▶ **Work order**: Below are entries; output exactly the lines from the one with "Resource Server<br/>(API/Data Host)" to the one with "credentials<br/>Generate authorization code", both included, and nothing else.
Start of Provided data
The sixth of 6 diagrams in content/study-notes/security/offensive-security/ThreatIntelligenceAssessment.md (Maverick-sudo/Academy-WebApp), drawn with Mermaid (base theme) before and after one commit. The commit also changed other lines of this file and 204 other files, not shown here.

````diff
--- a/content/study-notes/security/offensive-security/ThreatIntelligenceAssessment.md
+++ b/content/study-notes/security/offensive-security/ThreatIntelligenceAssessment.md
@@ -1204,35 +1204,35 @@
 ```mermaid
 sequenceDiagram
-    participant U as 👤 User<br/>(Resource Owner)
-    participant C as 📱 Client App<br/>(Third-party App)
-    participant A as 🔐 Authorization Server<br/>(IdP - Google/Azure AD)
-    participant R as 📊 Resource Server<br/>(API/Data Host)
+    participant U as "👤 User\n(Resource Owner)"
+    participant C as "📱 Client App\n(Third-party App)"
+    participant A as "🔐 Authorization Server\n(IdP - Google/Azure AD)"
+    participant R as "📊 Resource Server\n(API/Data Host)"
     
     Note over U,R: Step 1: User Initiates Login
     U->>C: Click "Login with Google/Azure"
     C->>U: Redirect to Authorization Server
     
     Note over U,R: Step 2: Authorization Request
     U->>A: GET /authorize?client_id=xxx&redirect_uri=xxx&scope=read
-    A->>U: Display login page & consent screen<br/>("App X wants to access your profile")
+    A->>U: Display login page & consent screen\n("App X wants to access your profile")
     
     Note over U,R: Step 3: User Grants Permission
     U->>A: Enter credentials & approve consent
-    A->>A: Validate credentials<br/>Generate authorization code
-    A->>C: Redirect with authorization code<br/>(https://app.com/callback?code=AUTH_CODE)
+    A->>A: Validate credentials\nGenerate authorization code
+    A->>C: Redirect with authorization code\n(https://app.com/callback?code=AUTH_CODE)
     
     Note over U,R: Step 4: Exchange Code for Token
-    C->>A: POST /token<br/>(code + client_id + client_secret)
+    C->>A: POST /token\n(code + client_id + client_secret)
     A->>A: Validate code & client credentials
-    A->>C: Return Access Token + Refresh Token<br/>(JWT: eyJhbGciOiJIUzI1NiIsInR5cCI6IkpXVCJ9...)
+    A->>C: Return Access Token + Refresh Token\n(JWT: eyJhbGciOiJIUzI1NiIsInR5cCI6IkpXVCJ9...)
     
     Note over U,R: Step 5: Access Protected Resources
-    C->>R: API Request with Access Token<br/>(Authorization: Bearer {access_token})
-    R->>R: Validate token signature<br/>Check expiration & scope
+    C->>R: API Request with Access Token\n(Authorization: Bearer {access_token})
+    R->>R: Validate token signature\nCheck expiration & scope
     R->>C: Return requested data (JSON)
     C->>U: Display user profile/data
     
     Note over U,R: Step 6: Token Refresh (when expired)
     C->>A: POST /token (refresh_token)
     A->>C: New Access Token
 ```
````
End of Provided data
▶ **Solution to this task**:
-    participant R as 📊 Resource Server<br/>(API/Data Host)
+    participant U as "👤 User\n(Resource Owner)"
+    participant C as "📱 Client App\n(Third-party App)"
+    participant A as "🔐 Authorization Server\n(IdP - Google/Azure AD)"
+    participant R as "📊 Resource Server\n(API/Data Host)"
     
     Note over U,R: Step 1: User Initiates Login
     U->>C: Click "Login with Google/Azure"
     C->>U: Redirect to Authorization Server
     
     Note over U,R: Step 2: Authorization Request
     U->>A: GET /authorize?client_id=xxx&redirect_uri=xxx&scope=read
-    A->>U: Display login page & consent screen<br/>("App X wants to access your profile")
+    A->>U: Display login page & consent screen\n("App X wants to access your profile")
     
     Note over U,R: Step 3: User Grants Permission
     U->>A: Enter credentials & approve consent
-    A->>A: Validate credentials<br/>Generate authorization code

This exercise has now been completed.